In mathematics, the concept of "greater than" is used to compare two numbers or quantities. The symbol used to represent "greater than" is >. When comparing two numbers, if the first number is larger than the second number, we say that the first number is greater than the second number.

For example:

- 5 > 3 (read as "5 is greater than 3")
- 10 > 7 (read as "10 is greater than 7")
- 15 > 15 (read as "15 is greater than 15" - this statement is false because 15 is not greater than itself)

To understand the concept of "greater than", it's important to remember the following key points:

**Symbol:**The symbol for "greater than" is >. Always read this symbol as "is greater than" when comparing numbers.**Comparison:**When comparing two numbers, the number on the left side of the > symbol is being compared to the number on the right side.**Number Line:**Understanding the concept of "greater than" can be visualized on a number line. Larger numbers are located to the right on the number line, while smaller numbers are located to the left.

It's important to practice identifying and using the "greater than" concept with various numbers to gain a strong understanding of this mathematical comparison.

Now that you understand the concept of "greater than", you can confidently compare numbers and quantities using the > symbol!

Study GuideWhole Numbers to Millions Worksheet/Answer key

Whole Numbers to Millions Worksheet/Answer key

Whole Numbers to Millions Worksheet/Answer key

Whole Numbers to Millions Worksheet/Answer keyWhole numbers Worksheet/Answer keyWhole numbers Vocabulary/Answer keyWhole Numbers to Millions

Number and Operations (NCTM)

Understand numbers, ways of representing numbers, relationships among numbers, and number systems.

Understand the place-value structure of the base-ten number system and be able to represent and compare whole numbers and decimals.

Algebra (NCTM)

Use mathematical models to represent and understand quantitative relationships.

Model problem situations with objects and use representations such as graphs, tables, and equations to draw conclusions.

Connections to the Grade 5 Focal Points (NCTM)

Number and Operations: Building on their work in grade 4, students extend their understanding of place value to numbers through millions and millionths in various contexts. They apply what they know about multiplication of whole numbers to larger numbers.

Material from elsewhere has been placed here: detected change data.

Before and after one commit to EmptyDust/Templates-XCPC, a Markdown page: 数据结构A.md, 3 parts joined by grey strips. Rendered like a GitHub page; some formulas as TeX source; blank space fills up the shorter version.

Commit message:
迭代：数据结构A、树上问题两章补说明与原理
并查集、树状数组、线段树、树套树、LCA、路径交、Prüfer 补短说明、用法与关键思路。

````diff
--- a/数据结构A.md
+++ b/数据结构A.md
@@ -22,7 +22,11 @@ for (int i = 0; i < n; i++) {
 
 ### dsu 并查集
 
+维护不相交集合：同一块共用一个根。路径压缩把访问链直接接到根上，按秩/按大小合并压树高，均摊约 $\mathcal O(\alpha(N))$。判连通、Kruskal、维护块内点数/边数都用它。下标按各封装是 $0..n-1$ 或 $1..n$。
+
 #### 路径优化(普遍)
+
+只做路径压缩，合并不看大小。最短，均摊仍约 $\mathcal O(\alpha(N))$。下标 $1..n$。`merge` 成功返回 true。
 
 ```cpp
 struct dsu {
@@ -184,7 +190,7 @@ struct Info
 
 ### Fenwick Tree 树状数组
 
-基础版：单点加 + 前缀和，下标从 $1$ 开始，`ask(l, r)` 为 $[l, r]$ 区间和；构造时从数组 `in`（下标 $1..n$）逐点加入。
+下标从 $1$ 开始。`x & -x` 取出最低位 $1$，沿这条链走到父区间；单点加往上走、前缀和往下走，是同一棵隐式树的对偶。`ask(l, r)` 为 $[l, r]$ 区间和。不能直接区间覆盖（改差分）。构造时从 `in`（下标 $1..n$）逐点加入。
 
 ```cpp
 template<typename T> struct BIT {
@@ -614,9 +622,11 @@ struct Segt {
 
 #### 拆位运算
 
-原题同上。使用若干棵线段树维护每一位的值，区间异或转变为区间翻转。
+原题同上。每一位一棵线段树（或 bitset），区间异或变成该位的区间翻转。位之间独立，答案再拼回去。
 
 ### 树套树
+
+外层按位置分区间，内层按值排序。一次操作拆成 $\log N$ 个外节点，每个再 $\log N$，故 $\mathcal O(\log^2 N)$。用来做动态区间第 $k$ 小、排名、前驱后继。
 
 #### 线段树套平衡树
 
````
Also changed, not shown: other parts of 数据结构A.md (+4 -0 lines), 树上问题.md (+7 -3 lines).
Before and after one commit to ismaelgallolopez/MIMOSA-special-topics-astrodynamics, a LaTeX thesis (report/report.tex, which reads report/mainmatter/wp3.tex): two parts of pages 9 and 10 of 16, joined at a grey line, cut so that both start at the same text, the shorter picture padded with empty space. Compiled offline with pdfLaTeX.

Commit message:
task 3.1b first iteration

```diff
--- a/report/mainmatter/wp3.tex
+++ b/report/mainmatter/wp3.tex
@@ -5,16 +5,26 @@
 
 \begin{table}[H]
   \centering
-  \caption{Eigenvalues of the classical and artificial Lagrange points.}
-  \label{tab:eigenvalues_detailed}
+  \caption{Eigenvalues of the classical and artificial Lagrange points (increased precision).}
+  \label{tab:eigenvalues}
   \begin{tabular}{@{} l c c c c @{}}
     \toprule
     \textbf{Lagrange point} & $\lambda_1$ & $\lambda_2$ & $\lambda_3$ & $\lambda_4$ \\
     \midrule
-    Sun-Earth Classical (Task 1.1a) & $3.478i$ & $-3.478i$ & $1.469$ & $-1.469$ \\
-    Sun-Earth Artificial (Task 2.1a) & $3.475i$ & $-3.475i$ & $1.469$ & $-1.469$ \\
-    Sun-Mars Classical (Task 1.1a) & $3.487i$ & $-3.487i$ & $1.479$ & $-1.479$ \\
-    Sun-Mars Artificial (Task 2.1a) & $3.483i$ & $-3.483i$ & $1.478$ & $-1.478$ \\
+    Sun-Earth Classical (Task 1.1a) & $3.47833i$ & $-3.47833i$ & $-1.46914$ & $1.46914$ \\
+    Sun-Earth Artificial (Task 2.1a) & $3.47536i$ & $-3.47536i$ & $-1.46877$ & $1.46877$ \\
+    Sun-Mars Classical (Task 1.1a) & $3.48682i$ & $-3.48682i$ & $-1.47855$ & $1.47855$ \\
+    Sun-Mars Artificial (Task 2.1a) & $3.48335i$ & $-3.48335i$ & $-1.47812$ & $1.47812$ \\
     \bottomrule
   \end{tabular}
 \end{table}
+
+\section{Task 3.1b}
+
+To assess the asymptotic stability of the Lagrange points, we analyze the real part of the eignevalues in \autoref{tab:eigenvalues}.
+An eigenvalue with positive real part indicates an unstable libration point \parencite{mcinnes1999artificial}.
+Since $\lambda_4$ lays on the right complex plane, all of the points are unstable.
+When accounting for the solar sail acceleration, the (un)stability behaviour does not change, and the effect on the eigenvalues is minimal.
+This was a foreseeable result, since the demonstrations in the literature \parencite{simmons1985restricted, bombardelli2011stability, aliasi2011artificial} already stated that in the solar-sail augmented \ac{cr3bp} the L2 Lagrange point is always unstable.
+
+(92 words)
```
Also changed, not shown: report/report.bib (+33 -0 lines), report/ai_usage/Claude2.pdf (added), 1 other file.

Students also explore contexts that they can describe with negative numbers (e.g., situations of owing money or measuring elevations above and below sea level).